By the early 1970s in Great Britain, which followed years of rationing and deprivation during and after the Second World War and then the focus on personal gratification and live-now-pay-later excesses of the 1960s, there was a new, responsible feeling among the emerging generation that attention had to be paid to some of the huge issues which had passed little noticed during the roller-coaster experiences of the previous few decades.  Such issues included  the need to counter global domination philosophies (the Soviet-dominated Warsaw Pact was probably the most significant, but there were many others, such as North Korea, communism in French Indo-China, the Khmer Rouge in Cambodia), starvation, disease epidemics, refugees, the North-South divide, environmental abuse and the extinction of species.

As a result of the wars of the first half of the 20th Century, considerable investment was being made in defence and in international security.  However, there were insufficient government resources to address many of the other problems facing the global community.  Many young adults, emerging from what could be judged at the time by their parents as a sheltered and privileged education, fostered a growing sense of frustration about the prevailing nature of things.

The last years of the 1960s and the first years of the 1970s were characterised by many instances of that frustration being manifested in what are probably best described as extremist or destructive movements and actions, such as the Bader Meinhoff group, Red Help, the student riots in Paris, a vast number of demonstrations (both peaceful and violent) and behaviour designed to shock and intended to bring about step change.

During the early years of the 1970s, among British students, there was a significant shift away from anger and violence, which had demonstrably failed to deliver.  Instead there was a more serious focus on seeking to achieve something better than had been managed by previous generations.  More constructive personal standards and attitudes prevailed.  While at Cambridge academic virtuosity continued as the main pursuit, there was a desire to contribute to the community, and in particular, the global community.

Much had change in the previous couple of decades.  In the 1970s, television was widespread in Great Britain - compelling images from all over the world were available in peoples’ homes.  Travel had also become altogether more available, safe and affordable.  It was not only possible to understand what was happening on a global scale, it was possible to go there and do something about it.

CWWSC - A Group of its Time

It was in this climate that CWWSC was formed.  A huge number of humanitarian charitable and other supportive organisations had sprung up and were operating with varying degrees of efficiency in aid of the human condition.  But there were few opportunities for British students to engage in active wildlife and wild habitat conservation measures.  In the UK, organisations such as the RSPB had established programmes which were well supported, but they were always seeking more resources for their own programmes.  They appeared to have difficulty in understanding why students wished to contribute to conservation causes overseas.

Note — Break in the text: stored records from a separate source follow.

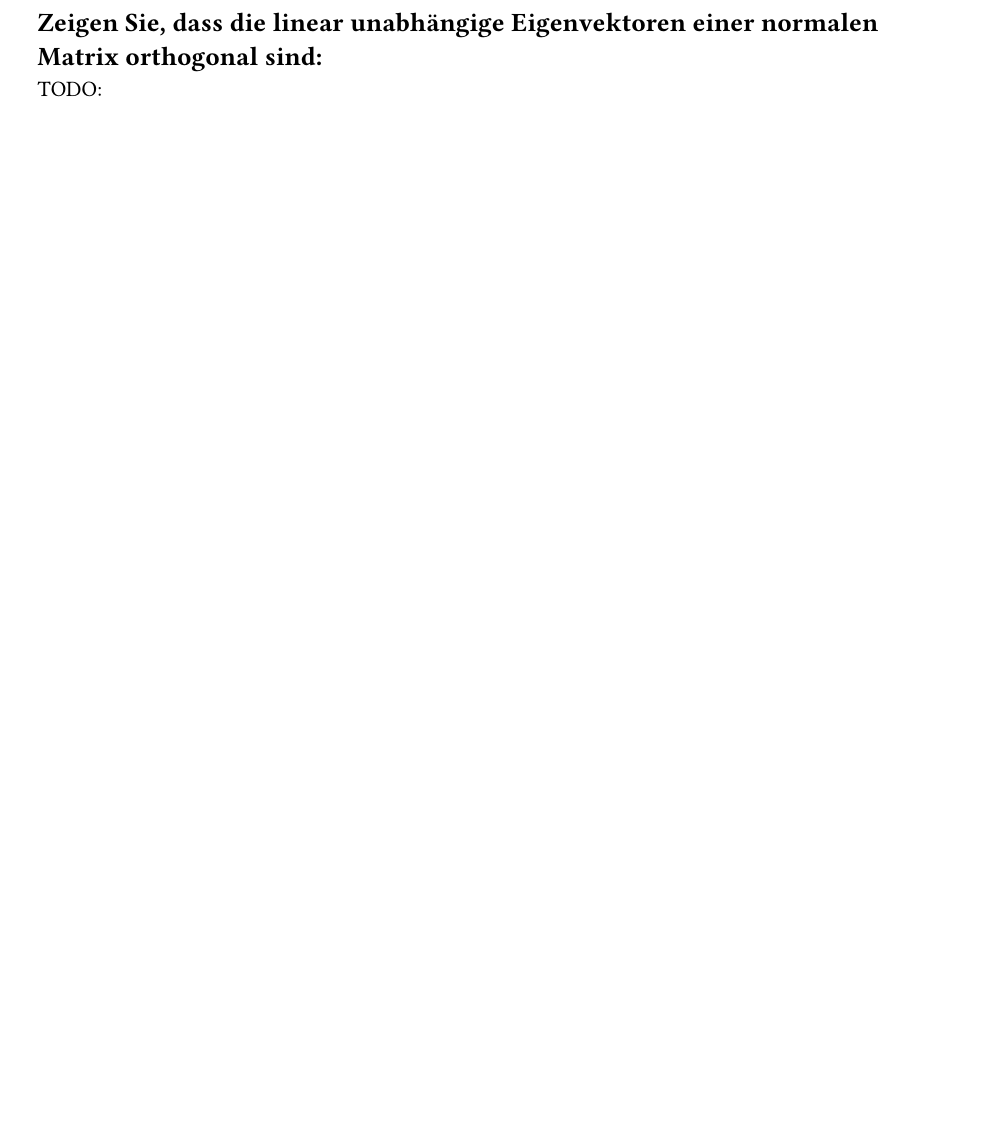
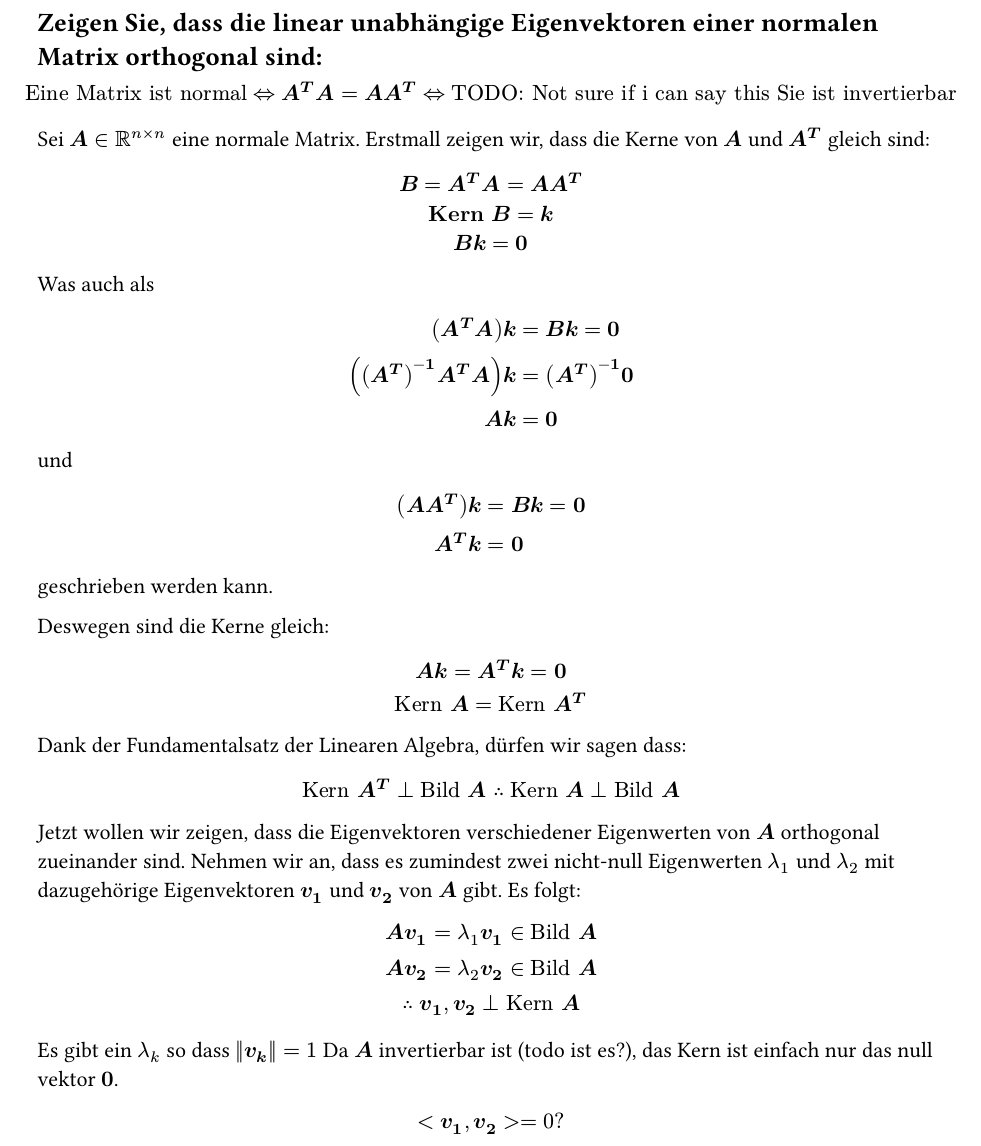
Before and after one commit to kalekdev/uni, a Typst document (semester-1/lineare-algebra/exercises/orthogonal-eigenvectors.typ): part of the page, cut so that both start at the same text, the shorter picture padded with empty space. The pictures show the PDF file semester-1/lineare-algebra/exercises/orthogonal-eigenvectors.pdf that the author committed with the source.

Commit message:
More eigen properties

```diff
--- a/semester-1/lineare-algebra/exercises/orthogonal-eigenvectors.typ
+++ b/semester-1/lineare-algebra/exercises/orthogonal-eigenvectors.typ
@@ -1,2 +1,36 @@
 == Zeigen Sie, dass die linear unabhängige Eigenvektoren einer normalen Matrix orthogonal sind:
-TODO:
+
+$
+  "Eine Matrix ist normal" <=> bold(A^T A = A A^T) <=> "TODO: Not sure if i can say this Sie ist invertierbar"
+$
+
+Sei $bold(A) in RR^(n times n)$ eine normale Matrix. Erstmall zeigen wir, dass die Kerne von $bold(A)$ und $bold(A^T)$ gleich sind:
+$
+  bold(B = A^T A = A A^T)\
+  bold("Kern" B = k\
+  B k = 0)\
+$
+Was auch als
+$
+  bold((A^T A) k &= B k = 0)\
+  bold(((A^T)^(-1) A^T A)k &= (A^T)^(-1)0)\
+  bold(A k &= 0)\
+$
+und
+$
+  bold((A A^T) k &= B k = 0)\
+  bold(A^T k &= 0)\
+$
+geschrieben werden kann.
+
+Deswegen sind die Kerne gleich:
+$
+  bold(A k = A^T k = 0)\
+  "Kern" bold(A) = "Kern" bold(A^T)
+$
+Dank der Fundamentalsatz der Linearen Algebra, dürfen wir sagen dass:
+$
+  "Kern" bold(A^T) perp "Bild" bold(A) therefore "Kern" bold(A) perp "Bild" bold(A)
+$
+
+Jetzt wollen wir zeigen, dass die Eigenvektoren verschiedener Eigenwerten von $bold(A)$ orthogonal zueinander sind. Nehmen wir an, dass es zumindest zwei nicht-null Eigenwerten $lambda_1$ und $lambda_2$ mit dazugehörige Eigenvektoren $bold(v_1)$ und $bold(v_2)$ von $bold(A)$ gibt. Es folgt:
@@ -2,0 +43,5 @@ TODO:
+Da $bold(A)$ invertierbar ist (todo ist es?), das Kern ist einfach nur das null vektor $bold(0)$.
+
+$
+  <bold(v_1\, v_2)> = 0 ?
+$
```
Also changed, not shown: semester-1/digitaltechnik/notes.typ (+5 -1 lines), semester-1/lineare-algebra/notes.typ (+7 -3 lines), semester-1/digitaltechnik/images/logic-gates.png (added), semester-1/digitaltechnik/notes.pdf, semester-1/lineare-algebra/exercises/orthogonal-eigenvectors.pdf, semester-1/lineare-algebra/notes.pdf, semester-1/lineare-algebra/exercises/orthogonal-eigenvectors.typ (6 more changed lines), 3 other files.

The World Wildlife Fund (as it was then) was well underway, with British Royal patronage, but it was principally a fund-raising body.  The International Union for Conservation of Nature and Natural Resources (IUCN, an UN-sponsored body based in Switzerland) published Red Data Book volumes listing endangered species, but there was no visible entry route for active student participation.  Similarly, the excellent Fauna and Flora Preservation Society (as it was then) was undertaking superb, timely and essential work in the right areas, but it was not easily accessible to students - hence CWWSC.

New Scope and Status

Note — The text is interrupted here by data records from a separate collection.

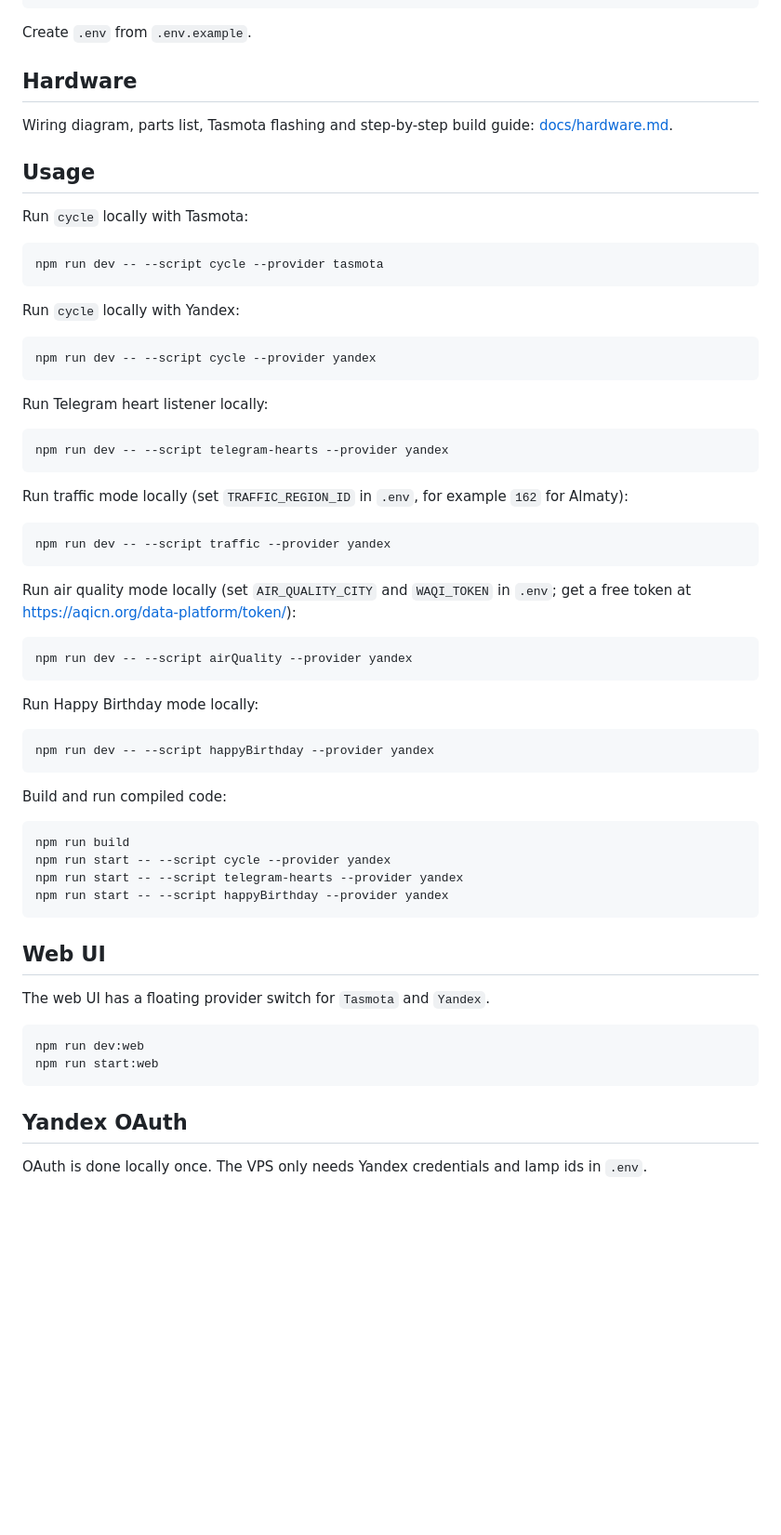
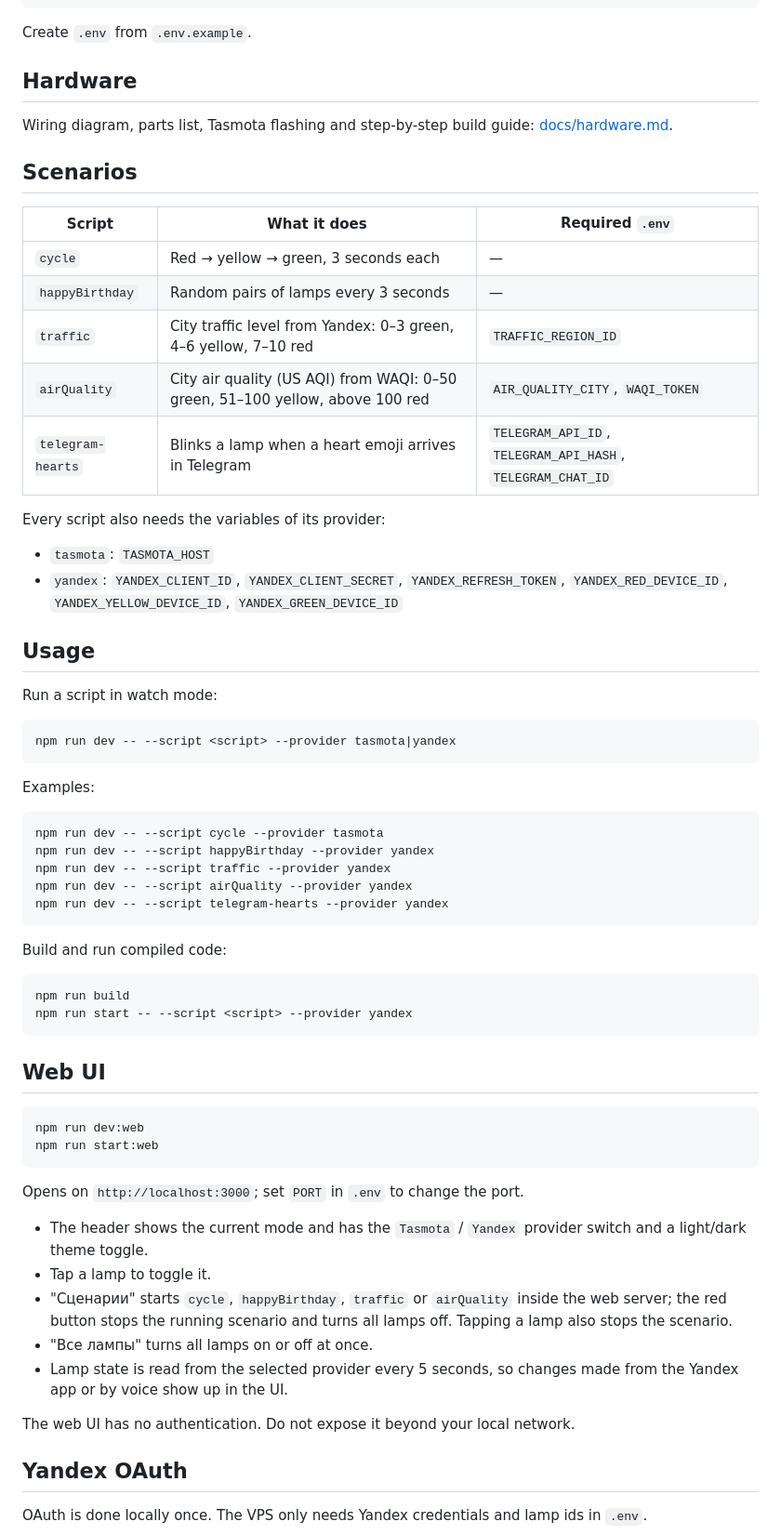
Before and after one commit to mikhailsdv/smart-traffic-light, a Markdown page: README.md, the part around one of its changes. Shown at 93% size. Rendered like a GitHub page; blank space fills up the shorter version.

````diff
--- a/README.md
+++ b/README.md
@@ -16,61 +16,62 @@ Create `.env` from `.env.example`.
 
 Wiring diagram, parts list, Tasmota flashing and step-by-step build guide: [docs/hardware.md](docs/hardware.md).
 
+## Scenarios
+
+| Script | What it does | Required `.env` |
+|---|---|---|
+| `cycle` | Red → yellow → green, 3 seconds each | — |
+| `happyBirthday` | Random pairs of lamps every 3 seconds | — |
+| `traffic` | City traffic level from Yandex: 0–3 green, 4–6 yellow, 7–10 red | `TRAFFIC_REGION_ID` |
+| `airQuality` | City air quality (US AQI) from WAQI: 0–50 green, 51–100 yellow, above 100 red | `AIR_QUALITY_CITY`, `WAQI_TOKEN` |
+| `telegram-hearts` | Blinks a lamp when a heart emoji arrives in Telegram | `TELEGRAM_API_ID`, `TELEGRAM_API_HASH`, `TELEGRAM_CHAT_ID` |
+
+Every script also needs the variables of its provider:
+
+- `tasmota`: `TASMOTA_HOST`
+- `yandex`: `YANDEX_CLIENT_ID`, `YANDEX_CLIENT_SECRET`, `YANDEX_REFRESH_TOKEN`, `YANDEX_RED_DEVICE_ID`, `YANDEX_YELLOW_DEVICE_ID`, `YANDEX_GREEN_DEVICE_ID`
+
 ## Usage
 
-Run `cycle` locally with Tasmota:
+Run a script in watch mode:
+
+```bash
+npm run dev -- --script <script> --provider tasmota|yandex
+```
+
+Examples:
 
 ```bash
 npm run dev -- --script cycle --provider tasmota
-```
-
-Run `cycle` locally with Yandex:
-
-```bash
-npm run dev -- --script cycle --provider yandex
-```
-
-Run Telegram heart listener locally:
-
-```bash
+npm run dev -- --script happyBirthday --provider yandex
+npm run dev -- --script traffic --provider yandex
+npm run dev -- --script airQuality --provider yandex
 npm run dev -- --script telegram-hearts --provider yandex
-```
-
-Run traffic mode locally (set `TRAFFIC_REGION_ID` in `.env`, for example `162` for Almaty):
-
-```bash
-npm run dev -- --script traffic --provider yandex
-```
-
-Run air quality mode locally (set `AIR_QUALITY_CITY` and `WAQI_TOKEN` in `.env`; get a free token at https://aqicn.org/data-platform/token/):
-
-```bash
-npm run dev -- --script airQuality --provider yandex
-```
-
-Run Happy Birthday mode locally:
-
-```bash
-npm run dev -- --script happyBirthday --provider yandex
 ```
 
 Build and run compiled code:
 
 ```bash
 npm run build
-npm run start -- --script cycle --provider yandex
-npm run start -- --script telegram-hearts --provider yandex
-npm run start -- --script happyBirthday --provider yandex
+npm run start -- --script <script> --provider yandex
 ```
 
 ## Web UI
-
-The web UI has a floating provider switch for `Tasmota` and `Yandex`.
 
 ```bash
 npm run dev:web
 npm run start:web
 ```
+
+Opens on `http://localhost:3000`; set `PORT` in `.env` to change the port.
+
+- The header shows the current mode and has the `Tasmota` / `Yandex` provider switch and a light/dark theme toggle.
+- Tap a lamp to toggle it.
+- "Сценарии" starts `cycle`, `happyBirthday`, `traffic` or `airQuality` inside the web server; the red button stops the running scenario and turns all lamps off. Tapping a lamp also stops the scenario.
+- "Все лампы" turns all lamps on or off at once.
+- Lamp state is read from the selected provider every 5 seconds, so changes made from the Yandex app or by voice show up in the UI.
+
+The web UI has no authentication. Do not expose it beyond your local network.
 
 ## Yandex OAuth
 
````
Also changed, not shown: other parts of README.md (+53 -8 lines).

CWWSC was formed to provide a route for interested students to contribute to the cause of global conservation through voluntary project work in their own time and without pay.  The scope has now evolved to include not only students but also concerned individuals at any stage of life who wish to contribute voluntarily.  Projects are selected in accordance with the recognised conservation requirements and with respect to the available resources and capabilites.  

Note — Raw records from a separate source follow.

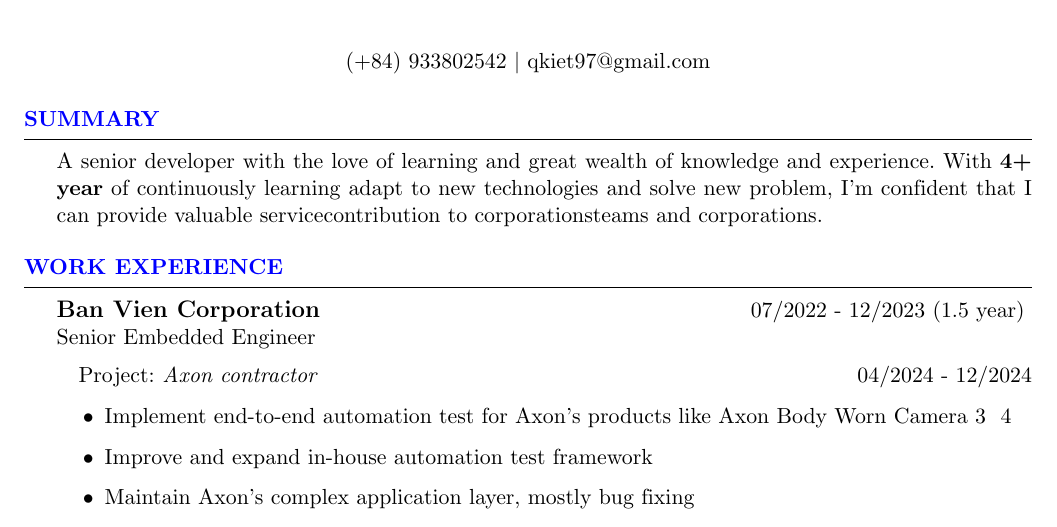
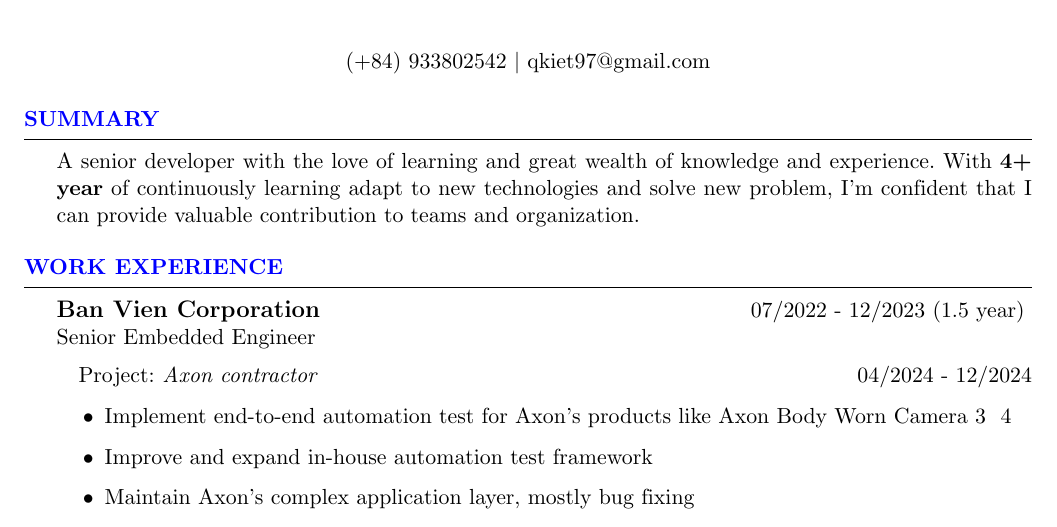
Before and after one commit to qkiet/myCV, a LaTeX CV (embedded_software_engineer/cv.tex): part of page 1 of 3, cut so that both start at the same text. Compiled offline with pdfLaTeX.

Commit message:
crucial introduction fix

```diff
--- a/embedded_software_engineer/cv.tex
+++ b/embedded_software_engineer/cv.tex
@@ -39,7 +39,7 @@
 %	SUMMARY SECTION
 %----------------------------------------------------------------------------------------
 \begin{rSection}{Summary}
-A senior developer with the love of learning and great wealth of knowledge and experience. With \textbf{4+ year} of continuously learning adapt to new technologies and solve new problem, I'm confident that I can provide valuable servicecontribution to corporationsteams and corporations.
+A senior developer with the love of learning and great wealth of knowledge and experience. With \textbf{4+ year} of continuously learning adapt to new technologies and solve new problem, I'm confident that I can provide valuable contribution to teams and organization.
 \end{rSection}
 %----------------------------------------------------------------------------------------
 %	WORK EXPERIENCE SECTION
```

CWWSC’s status as a registered Cambridge University Society lapsed many years ago.  CWWSC is now an independent not-for-profit activity, sponsored and supported by Adfingo, a division of Veitch Moir Ltd (www.veitchmoir.com).   Please see the Contact Us page on this site.

The key differentiator from many other organisations which now work the same sector is that there are no standing overheads for CWWSC.  It is strictly project based - when there is no project there is no spend.  And when there is a project, people give their time for free.  CWWSC is a route for the efficient delivery of ACTIVE CONSERVATION.


© Dewar Donnithorne-Tait 2015